- [Task inputs]
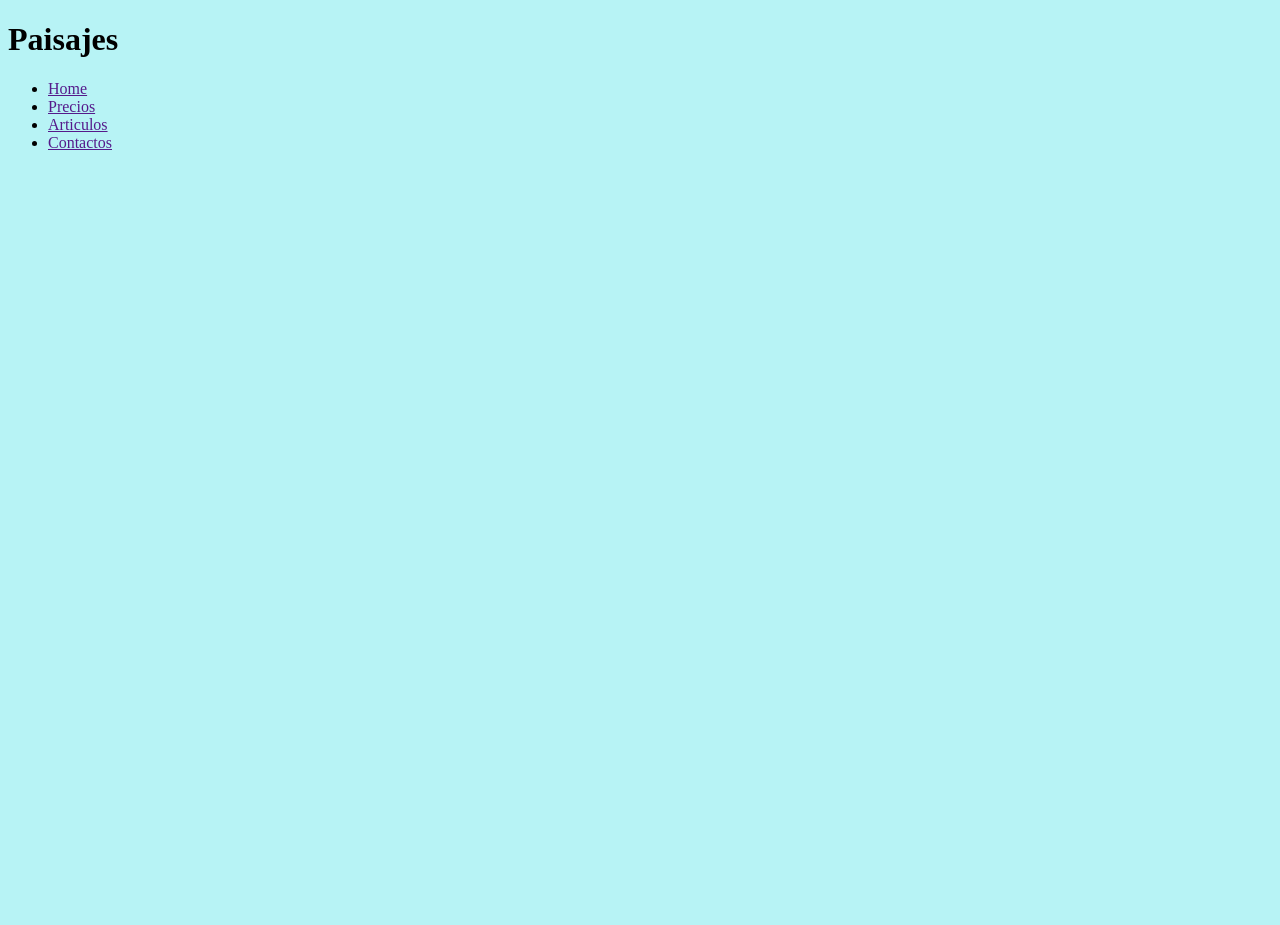
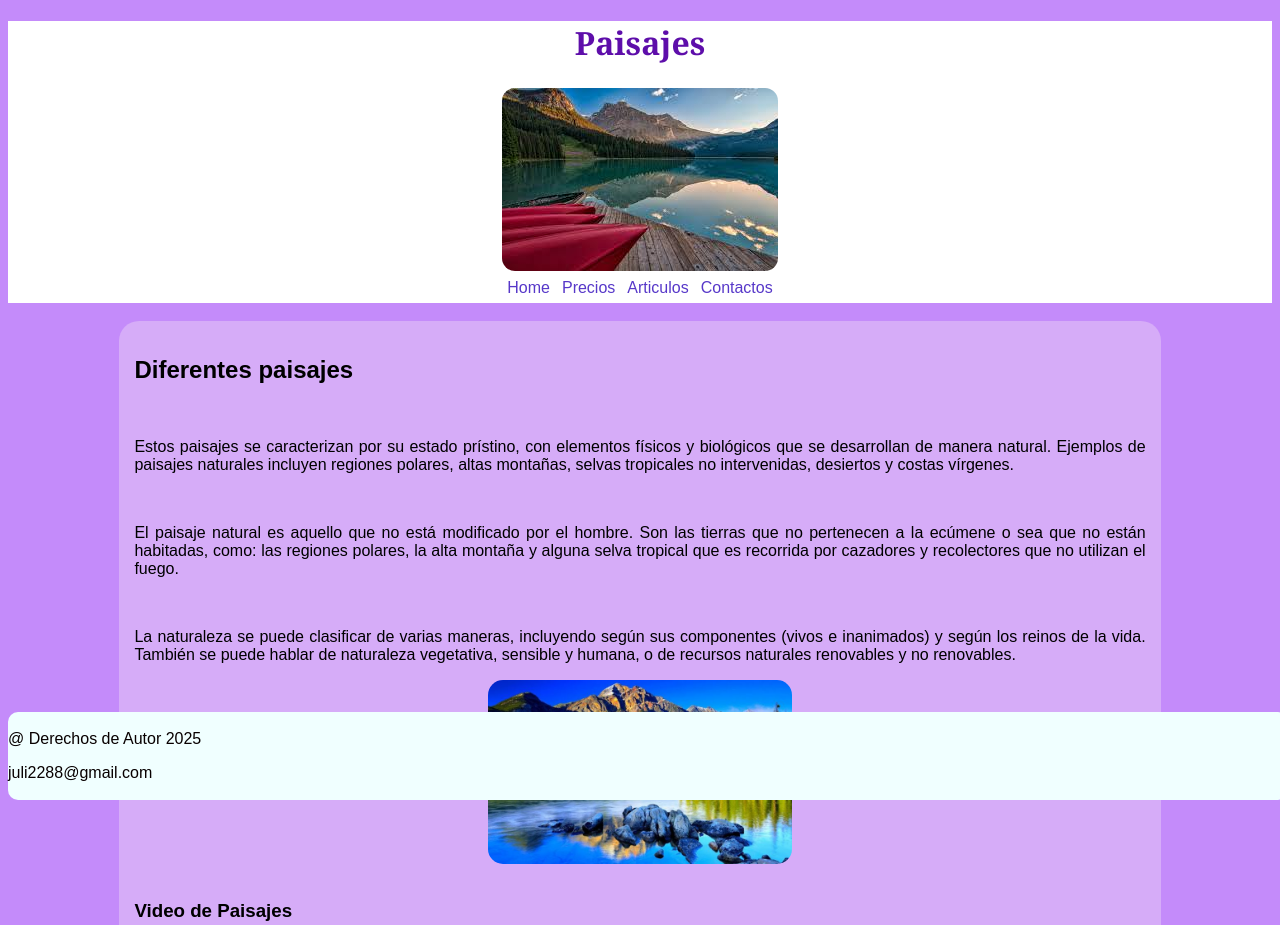
Before and after one commit to juliana082/ProyectoWeb, a plain HTML site: page index.html in a window 1280 px wide. Shown: the top 925 px of the page. Before the commit the page ends 800 px from the top, so only its background shows below. Drawn offline with Linux system fonts and the light colour scheme.

Commit message:
rama master, modifi-header,main,footer

```diff
--- a/estilo/estilo.css
+++ b/estilo/estilo.css
@@ -1,3 +1,65 @@
 body{
-    background-color: rgb(183, 243, 245);
+    background-color: rgb(196, 139, 250);
 }
+nav ul{
+    list-style: none;
+    padding: 6px;
+    margin: 0 auto;
+    display: flex;
+    grid-row: auto;
+    justify-content: center;
+}
+nav li a{
+    text-decoration: none;
+    color: rgb(87, 56, 201);
+    padding: 6px;
+    font-family: Arial, Helvetica, sans-serif;
+}
+.img01{
+    width: 30%;
+    width: auto;
+    padding: 2px;
+    display: block;
+    margin: 0 auto;
+    border-radius: 15px;
+}
+header{
+    background-color: rgb(255, 255, 255);
+    width: 100%;
+}
+h1{
+    color: rgb(94, 14, 170);
+    text-align: center;
+    font-family: Georgia, 'Times New Roman', Times, serif ;
+}
+.img02{
+    width: 30%;
+    border-radius: 15px;
+}
+footer{
+    background-color:azure;
+    color: rgb(8, 0, 0);
+    text-align: center;
+    padding: 2px 0;
+    border-radius: 10px;
+    bottom: 0;
+    position: fixed;
+    width: 100%;
+}
+main{
+    background-color: rgb(214, 172, 248);
+    padding: 15px;
+    width: 80%;
+    border-radius: 20px;
+    margin: 0 auto;
+    font-family: Arial, Helvetica, sans-serif;
+}
+p{
+    text-align: justify ;
+    font-family:Arial, Helvetica, sans-serif ;
+}
+.contenedor{
+    justify-content: center;
+    margin: 0;
+    display: flex;
+}
--- a/index.html
+++ b/index.html
@@ -9,14 +9,40 @@
 <body>
     <header>
         <h1>Paisajes</h1>
+        <img class="img01" src="./Imagen/images (1).jpg" alt="Atardecer">
         <nav>
             <ul>
-                <li><a href="">Home</a></li>
-                <li><a href="">Precios</a></li>
-                <li><a href="">Articulos</a></li>
-                <li><a href="">Contactos</a></li>
+                <li><a href="index.html">Home</a></li>
+                <li><a href="precios.html">Precios</a></li>
+                <li><a href="articulos.html">Articulos</a></li>
+                <li><a href="Contactos.html">Contactos</a></li>
             </ul>
         </nav>
     </header>
+    <br>
+    <main>
+        <section>
+            <h2>Diferentes paisajes</h2>
+            <br>
+            <p>Estos paisajes se caracterizan por su estado prístino, con elementos físicos y biológicos que se desarrollan de manera natural. Ejemplos de paisajes naturales incluyen regiones polares, altas montañas, selvas tropicales no intervenidas, desiertos y costas vírgenes. </p>
+            <br>
+            <p>El paisaje natural es aquello que no está modificado por el hombre. Son las tierras que no pertenecen a la ecúmene o sea que no están habitadas, como: las regiones polares, la alta montaña y alguna selva tropical que es recorrida por cazadores y recolectores que no utilizan el fuego.</p>
+            <br>
+            <p>La naturaleza se puede clasificar de varias maneras, incluyendo según sus componentes (vivos e inanimados) y según los reinos de la vida. También se puede hablar de naturaleza vegetativa, sensible y humana, o de recursos naturales renovables y no renovables. </p>
+            <div class="contenedor">
+                <img class="img02" src="Imagen/imagen3.jpg" alt="Paisajes">
+            </div>
+            <br>
+            <h3>Video de Paisajes</h3>
+            <div class="contenedor">
+            <iframe class="video" width="560" height="315" src="https://www.youtube.com/embed/9QNUXxuwt1Y?si=hzCHfUNkd91lxLYn" title="YouTube video player" frameborder="0" allow="accelerometer; autoplay; clipboard-write; encrypted-media; gyroscope; picture-in-picture; web-share" referrerpolicy="strict-origin-when-cross-origin" allowfullscreen></iframe>
+        </section>
+    </main>
+    <br>
+    <br>
+<footer>
+    <p>@ Derechos de Autor 2025</p>
+    <p>juli2288@gmail.com</p>
+</footer>
 </body>
 </html>
```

- [Brief] Write out the listing above exactly as it stands, pictures excluded.

- [Exercise result]
Before and after one commit to juliana082/ProyectoWeb, a plain HTML site: page index.html in a window 1280 px wide. Shown: the top 925 px of the page. Before the commit the page ends 800 px from the top, so only its background shows below. Drawn offline with Linux system fonts and the light colour scheme.

Commit message:
rama master, modifi-header,main,footer

```diff
--- a/estilo/estilo.css
+++ b/estilo/estilo.css
@@ -1,3 +1,65 @@
 body{
-    background-color: rgb(183, 243, 245);
+    background-color: rgb(196, 139, 250);
 }
+nav ul{
+    list-style: none;
+    padding: 6px;
+    margin: 0 auto;
+    display: flex;
+    grid-row: auto;
+    justify-content: center;
+}
+nav li a{
+    text-decoration: none;
+    color: rgb(87, 56, 201);
+    padding: 6px;
+    font-family: Arial, Helvetica, sans-serif;
+}
+.img01{
+    width: 30%;
+    width: auto;
+    padding: 2px;
+    display: block;
+    margin: 0 auto;
+    border-radius: 15px;
+}
+header{
+    background-color: rgb(255, 255, 255);
+    width: 100%;
+}
+h1{
+    color: rgb(94, 14, 170);
+    text-align: center;
+    font-family: Georgia, 'Times New Roman', Times, serif ;
+}
+.img02{
+    width: 30%;
+    border-radius: 15px;
+}
+footer{
+    background-color:azure;
+    color: rgb(8, 0, 0);
+    text-align: center;
+    padding: 2px 0;
+    border-radius: 10px;
+    bottom: 0;
+    position: fixed;
+    width: 100%;
+}
+main{
+    background-color: rgb(214, 172, 248);
+    padding: 15px;
+    width: 80%;
+    border-radius: 20px;
+    margin: 0 auto;
+    font-family: Arial, Helvetica, sans-serif;
+}
+p{
+    text-align: justify ;
+    font-family:Arial, Helvetica, sans-serif ;
+}
+.contenedor{
+    justify-content: center;
+    margin: 0;
+    display: flex;
+}
--- a/index.html
+++ b/index.html
@@ -9,14 +9,40 @@
 <body>
     <header>
         <h1>Paisajes</h1>
+        <img class="img01" src="./Imagen/images (1).jpg" alt="Atardecer">
         <nav>
             <ul>
-                <li><a href="">Home</a></li>
-                <li><a href="">Precios</a></li>
-                <li><a href="">Articulos</a></li>
-                <li><a href="">Contactos</a></li>
+                <li><a href="index.html">Home</a></li>
+                <li><a href="precios.html">Precios</a></li>
+                <li><a href="articulos.html">Articulos</a></li>
+                <li><a href="Contactos.html">Contactos</a></li>
             </ul>
         </nav>
     </header>
+    <br>
+    <main>
+        <section>
+            <h2>Diferentes paisajes</h2>
+            <br>
+            <p>Estos paisajes se caracterizan por su estado prístino, con elementos físicos y biológicos que se desarrollan de manera natural. Ejemplos de paisajes naturales incluyen regiones polares, altas montañas, selvas tropicales no intervenidas, desiertos y costas vírgenes. </p>
+            <br>
+            <p>El paisaje natural es aquello que no está modificado por el hombre. Son las tierras que no pertenecen a la ecúmene o sea que no están habitadas, como: las regiones polares, la alta montaña y alguna selva tropical que es recorrida por cazadores y recolectores que no utilizan el fuego.</p>
+            <br>
+            <p>La naturaleza se puede clasificar de varias maneras, incluyendo según sus componentes (vivos e inanimados) y según los reinos de la vida. También se puede hablar de naturaleza vegetativa, sensible y humana, o de recursos naturales renovables y no renovables. </p>
+            <div class="contenedor">
+                <img class="img02" src="Imagen/imagen3.jpg" alt="Paisajes">
+            </div>
+            <br>
+            <h3>Video de Paisajes</h3>
+            <div class="contenedor">
+            <iframe class="video" width="560" height="315" src="https://www.youtube.com/embed/9QNUXxuwt1Y?si=hzCHfUNkd91lxLYn" title="YouTube video player" frameborder="0" allow="accelerometer; autoplay; clipboard-write; encrypted-media; gyroscope; picture-in-picture; web-share" referrerpolicy="strict-origin-when-cross-origin" allowfullscreen></iframe>
+        </section>
+    </main>
+    <br>
+    <br>
+<footer>
+    <p>@ Derechos de Autor 2025</p>
+    <p>juli2288@gmail.com</p>
+</footer>
 </body>
 </html>
```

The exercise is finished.